Should you worry about VOIP security on your home network? It's the same as any other security with data running in and out of your home Internet connection. You should be running firewall software and password-protection, to keep intruders off your network. But once your call leaves your network and is handed off to your VOIP provider, it's the provider's job to make sure its network is as secure as possible. And then the person who is receiving your VOIP call also needs to handle his own security. So the best you can do is make sure your home network is password-protected and has a firewall. Then make sure you pick a solid VOIP provider, who will explain its security protections. But really, once your call leaves your home network, you no longer have any control over its security.
You're right to be concerned about VOIP security, but worrying about VOIP security within your own network shouldn't be too high on your list. This is because most computer networks today are switched networks that run all communications through a router, which assembles Internet packets and sends them to a specific destination. So for someone to compromise your internal VOIP security, that person needs access to the router itself. And if that's a concerns, you have bigger worries than VOIP security.

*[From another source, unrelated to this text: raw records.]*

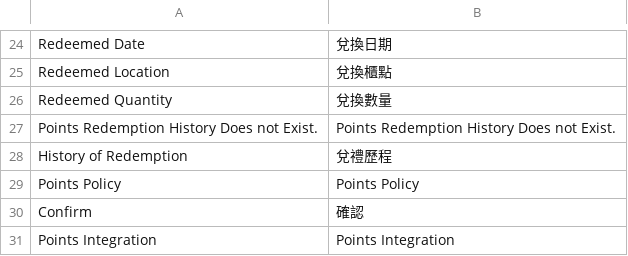
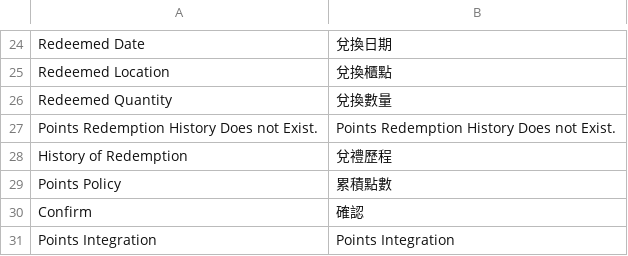
Before and after one commit to congvt305/staging-twap, a CSV file: app/code/Amore/PointsIntegration/i18n/zh_Hant_TW.csv, drawn as a sheet; only a part is shown, gaps mark what is left out; the diff names each change by its address in the sheet, - before the commit and + after, or states it on an @@ line.

Commit message:
change translate point

```diff
--- a/app/code/Amore/PointsIntegration/i18n/zh_Hant_TW.csv
+++ b/app/code/Amore/PointsIntegration/i18n/zh_Hant_TW.csv
-B29: Points Policy
+B29: 累積點數
```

Here's an easy way to deal with Voice Over IP security concerns: Let your provider handle them. When purchasing a Voice Over IP plan -- especially a business or PBX plan -- you should seriously consider using a hosted plan. Let the Voice Over IP provider run all your services for you on their server and worry about system security. All you have to do is make sure your own high-speed connection is safe.
Your VOIP calls are going to be easier to compromise than traditional land-line calls, simply because they run over an open network, rather than through the phone company's network. Encryption and tunneling can go a long way toward easing VOIP security concerns. However, encrypted/tunneled VOIP calls are going to be a lot more secure than any cell phone or wireless phone calls, which are relatively easy to intercept and eavesdrop. So if security is a concern, think carefully before making any investment in telephone products. Make sure you pick the one that best meets your needs.
If you're thinking about using VOIP, you've probably given some thought to VOIP security. After all, VOIP uses the Internet and the Internet is inherently insecure. But how insecure is VOIP? And how much security do you need?
VOIP security concerns will be different for home users and for business users. VOIP security concerns are also going to be different for anyone who is very concerned about the privacy of their communications for any reason.
Overall, here's a tip: Think of VOIP like email. You probably send email every day. It's inexpensive and efficient. And you don't usually worry about security. On the other hand, you wouldn't put your credit card number in an email. And if you're going to use email for secure business communications outside the company, you're probably going to want to use a VPN. It's the same way with VOIP. It's a great alternative for long-distance personal calls and even day-to-day business calls. But for important calls, where security is a concern, you will want to think about adding security to your VOIP network, or even using a different method of communication.
|Sheri Ann Richerson|